There is a very interesting and informative event recorded in the eighteenth chapter of the book of First Kings.  The children of Israel had gotten involved with idolatry.  They were “limping” back and forth from Baal to Jehovah.  Elijah, God’s prophet, had all of the prophets of Baal gathered together with all the people on Mount Carmel.  He asked, “How long halt ye between two opinions?

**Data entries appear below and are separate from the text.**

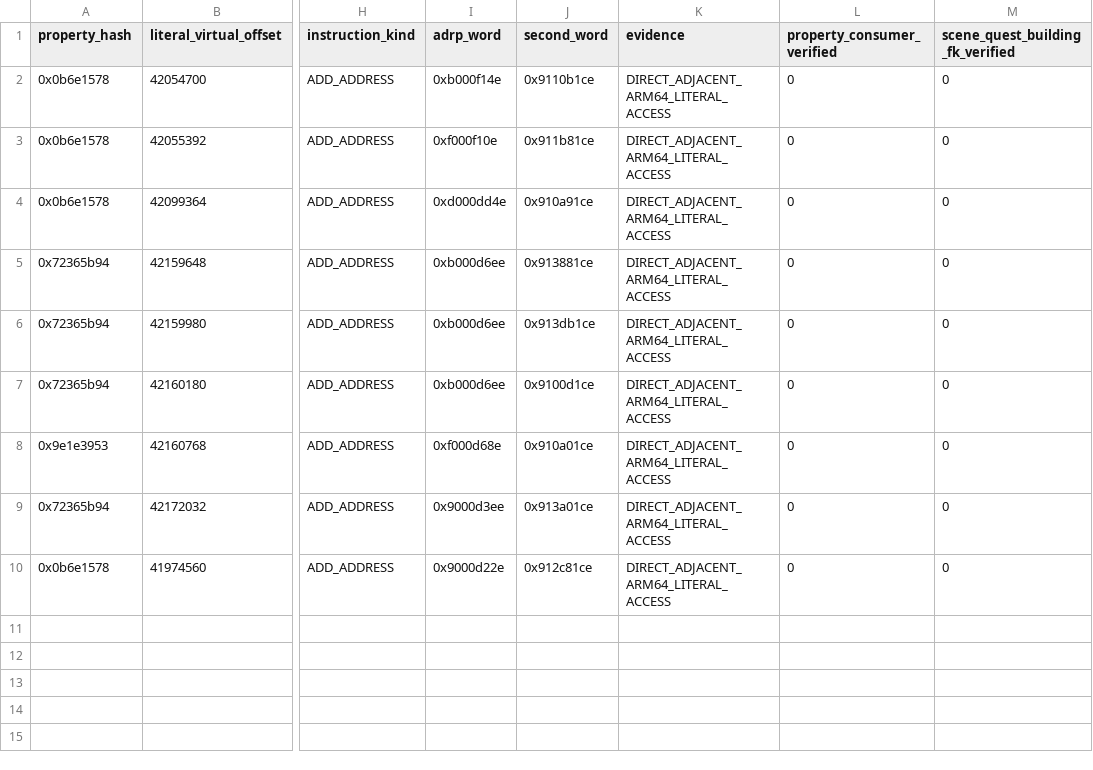
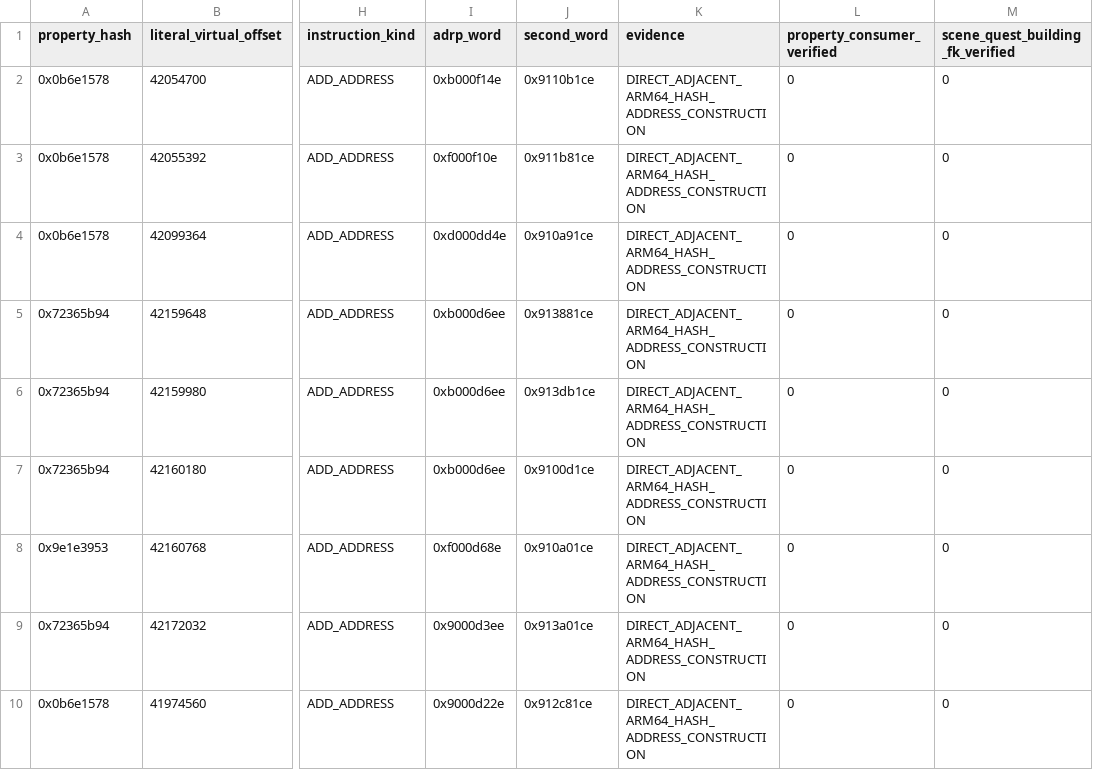
Before and after one commit to 969981/poko_resources, a CSV file: UnPack/2.0.1/Resources/Localization/M9/NameTables/exefs_property_hash_xrefs.csv, drawn as a sheet; only a part is shown, gaps mark what is left out; the diff names each change by its address in the sheet, - before the commit and + after, or states it on an @@ line.

```diff
--- a/UnPack/2.0.1/Resources/Localization/M9/NameTables/exefs_property_hash_xrefs.csv
+++ b/UnPack/2.0.1/Resources/Localization/M9/NameTables/exefs_property_hash_xrefs.csv
-K2:K10 (evidence): DIRECT_ADJACENT_ARM64_LITERAL_ACCESS
+K2:K10 (evidence): DIRECT_ADJACENT_ARM64_HASH_ADDRESS_CONSTRUCTION
```
Also changed, not shown: 3 other files.
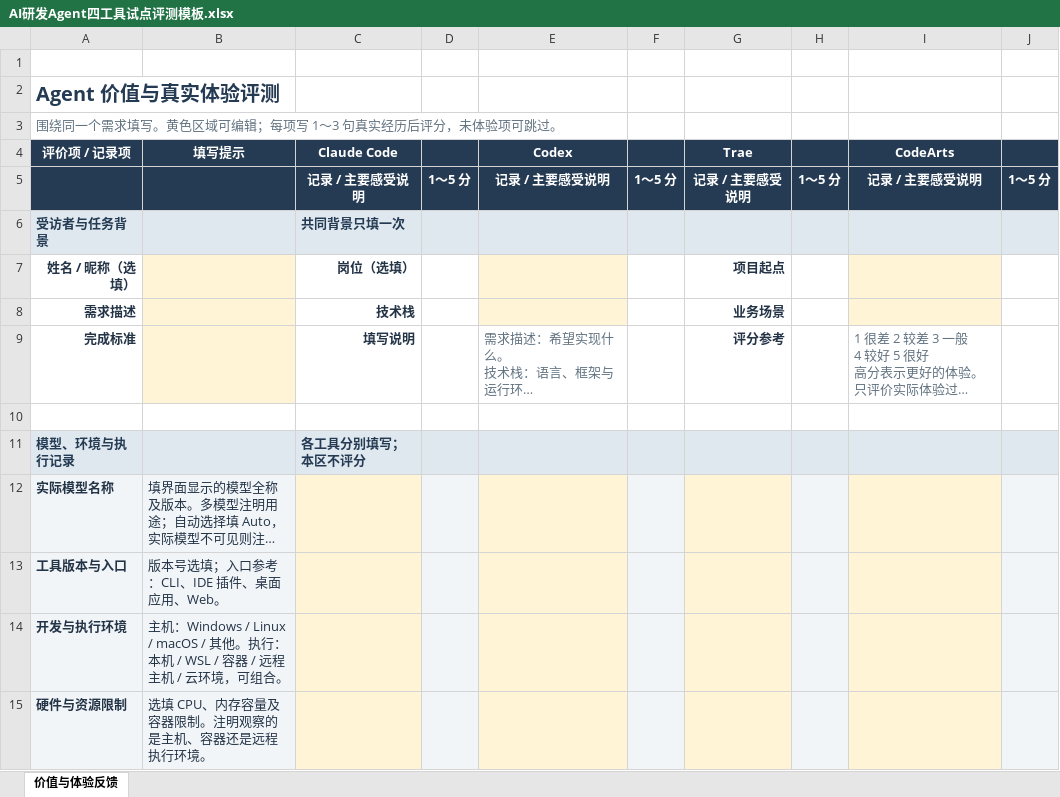
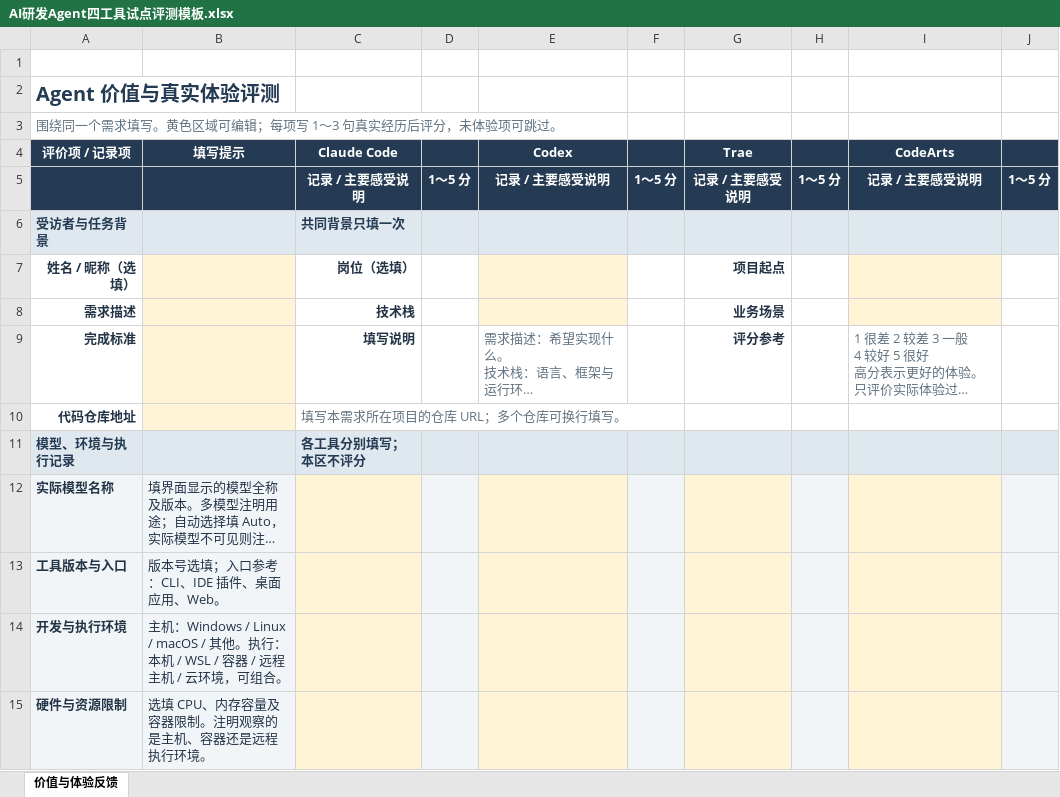
Before and after one commit to coolplayagent/compare-agentharness, an Excel workbook: outputs/01a0e736/AI研发Agent四工具试点评测模板.xlsx, sheet 价值与体验反馈, drawn as a sheet; only a part is shown; long unchanged cells end in …; values as stored, in another font and other column widths than the file's, no borders; the diff names each change by its address in the sheet, - before the commit and + after, or states it on an @@ line.

```diff
--- a/outputs/01a0e736/AI研发Agent四工具试点评测模板.xlsx (sheet 价值与体验反馈)
+++ b/outputs/01a0e736/AI研发Agent四工具试点评测模板.xlsx (sheet 价值与体验反馈)
-row 10: (empty)
+row 10: 代码仓库地址 |  | 填写本需求所在项目的仓库 URL；多个仓库可换行填写。
-B10 fill: none
+B10 fill: #FFF4D6
```
Also changed, not shown: 1 other file.
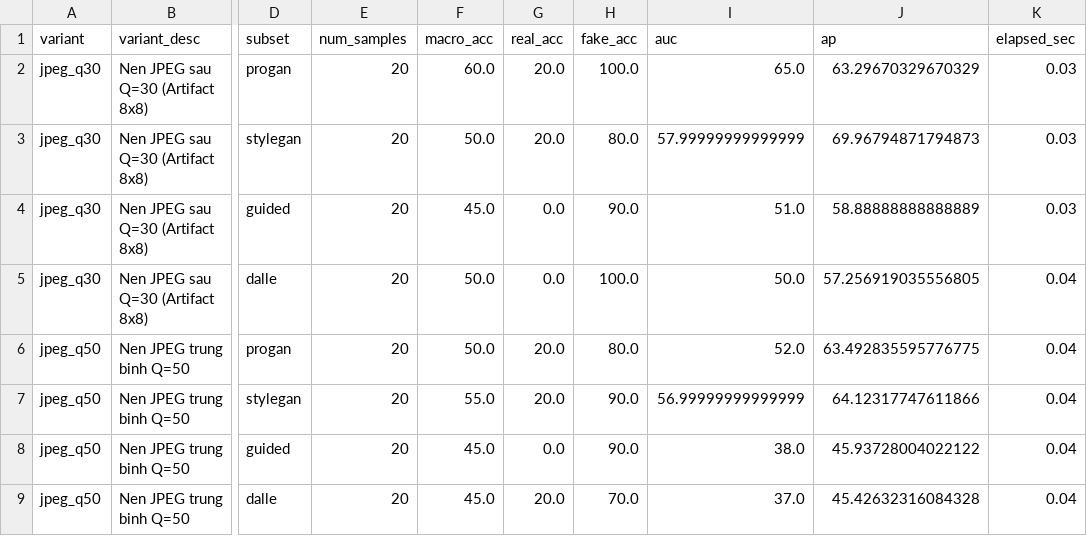
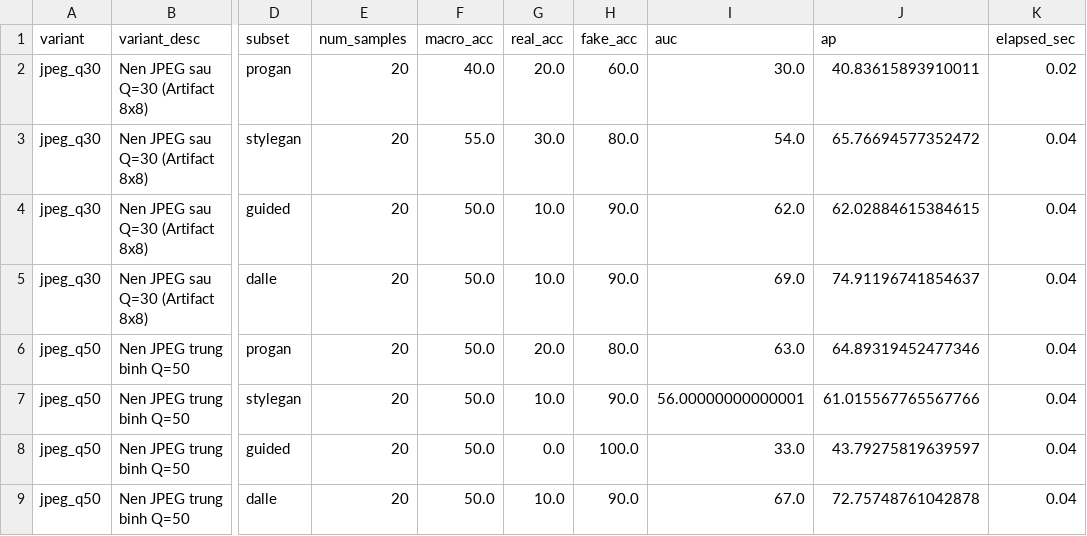
Before and after one commit to LeeVHoangtk3/fatformer-xla, a CSV file: DATASET/logs/dummy_test/final_locked_degraded_matrix_mode2.csv, drawn as a sheet; only a part is shown, gaps mark what is left out; the diff covers the shown part only; the diff names each change by its address in the sheet, - before the commit and + after, or states it on an @@ line.

```diff
--- a/DATASET/logs/dummy_test/final_locked_degraded_matrix_mode2.csv
+++ b/DATASET/logs/dummy_test/final_locked_degraded_matrix_mode2.csv
-F2 (macro_acc): 60.0
+F2 (macro_acc): 40.0
-H2 (fake_acc): 100.0
+H2 (fake_acc): 60.0
-I2 (auc): 65.0
+I2 (auc): 30.0
-J2 (ap): 63.29670329670329
+J2 (ap): 40.83615893910011
-K2 (elapsed_sec): 0.03
+K2 (elapsed_sec): 0.02
-F3 (macro_acc): 50.0
+F3 (macro_acc): 55.0
-G3 (real_acc): 20.0
+G3 (real_acc): 30.0
-I3 (auc): 57.99999999999999
+I3 (auc): 54.0
-J3 (ap): 69.96794871794873
+J3 (ap): 65.76694577352472
-K3:K4 (elapsed_sec): 0.03
+K3:K4 (elapsed_sec): 0.04
-F4 (macro_acc): 45.0
+F4 (macro_acc): 50.0
-G4:G5 (real_acc): 0.0
+G4:G5 (real_acc): 10.0
-I4 (auc): 51.0
+I4 (auc): 62.0
-J4 (ap): 58.88888888888889
+J4 (ap): 62.02884615384615
-H5 (fake_acc): 100.0
+H5 (fake_acc): 90.0
-I5 (auc): 50.0
+I5 (auc): 69.0
-J5 (ap): 57.256919035556805
+J5 (ap): 74.91196741854637
-I6 (auc): 52.0
+I6 (auc): 63.0
-J6 (ap): 63.492835595776775
+J6 (ap): 64.89319452477346
-F7 (macro_acc): 55.0
+F7 (macro_acc): 50.0
-G7 (real_acc): 20.0
+G7 (real_acc): 10.0
-I7 (auc): 56.99999999999999
+I7 (auc): 56.00000000000001
-J7 (ap): 64.12317747611866
+J7 (ap): 61.015567765567766
-F8:F9 (macro_acc): 45.0
+F8:F9 (macro_acc): 50.0
-H8 (fake_acc): 90.0
+H8 (fake_acc): 100.0
-I8 (auc): 38.0
+I8 (auc): 33.0
-J8 (ap): 45.93728004022122
+J8 (ap): 43.79275819639597
-G9 (real_acc): 20.0
+G9 (real_acc): 10.0
-H9 (fake_acc): 70.0
+H9 (fake_acc): 90.0
-I9 (auc): 37.0
+I9 (auc): 67.0
-J9 (ap): 45.42632316084328
+J9 (ap): 72.75748761042878
```
Also changed, not shown: 68 edited cells elsewhere in this file, DATASET/logs/dummy_test/final_independent_test_matrix.csv, DATASET/logs/dummy_test/final_locked_degraded_matrix.csv, 4 other files.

If the Lord be God, follow him: but if Baal, then follow him” (I Kings 18:21).  He then proposed that famous contest on Mount Carmel to show the people that there was but one true God and that God was Jehovah.  After God answered Elijah’s prayer and “consumed the burnt sacrifice, and the wood, and the stones, and the dust, and licked up the water that was in the trench” (v. 38), Elijah commanded that the prophets of Baal not be permitted to escape.  He slew the prophets at the brook Kishon (v. 40).

Another great prophet was Jeremiah.  He suffered a great deal because of his speaking God’s word.  At one point he said, “I will not make mention of him, nor speak any more in His name.” But Jeremiah could not keep from speaking God’s word.  He stated, “But His word was in mine heart as a burning fire shut up in my bones, and I was weary with forbearing, and I could not stay” (Jer. 20:9). Read the book of Jeremiah and observe all of the strong sayings of Jeremiah against the people as he rebuked them of their sins and warned them to return to Jehovah.  Jeremiah was beaten, starved, and even cast into a pit in their attempts to stop him from teaching God’s word.  But, Jeremiah preached on.  What a wonderful man and great prophet!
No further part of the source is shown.